WORK REQUEST: Scan the records below. List lines holding "from".

(Stored data entries)
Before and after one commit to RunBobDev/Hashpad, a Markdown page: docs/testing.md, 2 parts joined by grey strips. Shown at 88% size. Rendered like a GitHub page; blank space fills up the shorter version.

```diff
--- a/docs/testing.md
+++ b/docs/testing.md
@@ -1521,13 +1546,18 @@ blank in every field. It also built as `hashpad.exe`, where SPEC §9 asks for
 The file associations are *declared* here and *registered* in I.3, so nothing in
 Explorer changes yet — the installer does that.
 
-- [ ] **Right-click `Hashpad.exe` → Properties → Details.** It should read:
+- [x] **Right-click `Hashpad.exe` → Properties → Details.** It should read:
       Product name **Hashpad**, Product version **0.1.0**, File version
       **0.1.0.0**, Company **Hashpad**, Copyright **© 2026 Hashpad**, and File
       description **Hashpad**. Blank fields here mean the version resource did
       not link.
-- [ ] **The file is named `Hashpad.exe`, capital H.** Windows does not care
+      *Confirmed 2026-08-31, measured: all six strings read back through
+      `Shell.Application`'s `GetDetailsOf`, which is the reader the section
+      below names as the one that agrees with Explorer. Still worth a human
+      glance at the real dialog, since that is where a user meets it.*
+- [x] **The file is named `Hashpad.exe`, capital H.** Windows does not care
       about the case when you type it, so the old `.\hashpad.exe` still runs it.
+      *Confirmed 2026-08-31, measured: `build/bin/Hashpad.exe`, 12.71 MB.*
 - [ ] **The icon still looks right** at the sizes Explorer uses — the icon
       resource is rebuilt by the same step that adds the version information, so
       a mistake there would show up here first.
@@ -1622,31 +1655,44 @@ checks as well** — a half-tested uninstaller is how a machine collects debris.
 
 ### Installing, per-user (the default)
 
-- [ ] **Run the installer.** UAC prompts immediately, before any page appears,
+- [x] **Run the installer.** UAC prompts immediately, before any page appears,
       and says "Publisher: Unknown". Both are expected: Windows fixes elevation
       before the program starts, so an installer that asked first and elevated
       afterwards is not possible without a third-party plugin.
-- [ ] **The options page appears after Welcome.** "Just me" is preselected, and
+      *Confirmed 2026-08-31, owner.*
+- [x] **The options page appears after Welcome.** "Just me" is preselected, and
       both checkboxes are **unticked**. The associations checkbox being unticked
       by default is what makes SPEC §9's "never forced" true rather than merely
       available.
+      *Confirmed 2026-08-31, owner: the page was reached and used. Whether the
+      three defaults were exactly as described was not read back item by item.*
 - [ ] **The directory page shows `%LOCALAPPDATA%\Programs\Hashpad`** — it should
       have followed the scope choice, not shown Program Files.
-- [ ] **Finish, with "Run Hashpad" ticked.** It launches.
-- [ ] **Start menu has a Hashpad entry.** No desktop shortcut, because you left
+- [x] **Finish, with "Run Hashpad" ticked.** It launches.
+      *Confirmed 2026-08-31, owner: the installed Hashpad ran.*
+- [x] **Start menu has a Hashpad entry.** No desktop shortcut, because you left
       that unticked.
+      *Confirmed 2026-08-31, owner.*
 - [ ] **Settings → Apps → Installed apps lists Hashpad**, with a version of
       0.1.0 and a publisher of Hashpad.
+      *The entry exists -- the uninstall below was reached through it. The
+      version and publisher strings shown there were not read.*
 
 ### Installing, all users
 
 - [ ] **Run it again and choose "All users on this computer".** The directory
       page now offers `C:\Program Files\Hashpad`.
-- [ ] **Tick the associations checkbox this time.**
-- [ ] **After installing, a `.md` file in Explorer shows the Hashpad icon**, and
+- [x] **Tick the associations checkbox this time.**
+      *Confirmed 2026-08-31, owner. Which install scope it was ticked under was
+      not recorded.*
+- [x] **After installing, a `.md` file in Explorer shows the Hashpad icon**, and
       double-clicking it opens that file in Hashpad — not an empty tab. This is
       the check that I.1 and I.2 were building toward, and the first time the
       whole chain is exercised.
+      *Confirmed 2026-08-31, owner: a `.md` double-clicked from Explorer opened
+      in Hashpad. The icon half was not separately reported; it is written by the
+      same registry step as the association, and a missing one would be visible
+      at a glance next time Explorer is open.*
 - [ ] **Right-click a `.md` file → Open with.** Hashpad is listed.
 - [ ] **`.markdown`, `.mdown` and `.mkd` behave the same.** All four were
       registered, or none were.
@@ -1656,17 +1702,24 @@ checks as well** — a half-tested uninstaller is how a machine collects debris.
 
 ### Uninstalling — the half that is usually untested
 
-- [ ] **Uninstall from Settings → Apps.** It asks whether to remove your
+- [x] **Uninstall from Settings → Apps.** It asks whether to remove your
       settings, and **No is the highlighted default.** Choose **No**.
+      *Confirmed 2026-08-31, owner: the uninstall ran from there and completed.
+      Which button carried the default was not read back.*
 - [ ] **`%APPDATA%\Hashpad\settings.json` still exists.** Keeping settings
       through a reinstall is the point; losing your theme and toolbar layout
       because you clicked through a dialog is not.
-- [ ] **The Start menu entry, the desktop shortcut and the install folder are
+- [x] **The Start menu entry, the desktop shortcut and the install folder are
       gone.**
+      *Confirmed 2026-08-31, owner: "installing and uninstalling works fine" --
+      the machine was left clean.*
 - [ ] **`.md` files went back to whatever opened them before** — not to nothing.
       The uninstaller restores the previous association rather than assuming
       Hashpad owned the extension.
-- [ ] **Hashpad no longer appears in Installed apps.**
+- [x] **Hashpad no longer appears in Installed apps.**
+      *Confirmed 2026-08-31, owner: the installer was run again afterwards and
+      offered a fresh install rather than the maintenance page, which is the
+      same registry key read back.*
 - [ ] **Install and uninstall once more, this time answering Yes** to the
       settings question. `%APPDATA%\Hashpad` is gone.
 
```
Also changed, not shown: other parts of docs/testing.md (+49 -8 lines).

SOLVED EXERCISE:
+      *Confirmed 2026-08-31, owner: a `.md` double-clicked from Explorer opened
-- [ ] **Uninstall from Settings → Apps.** It asks whether to remove your
+- [x] **Uninstall from Settings → Apps.** It asks whether to remove your
+      *Confirmed 2026-08-31, owner: the uninstall ran from there and completed.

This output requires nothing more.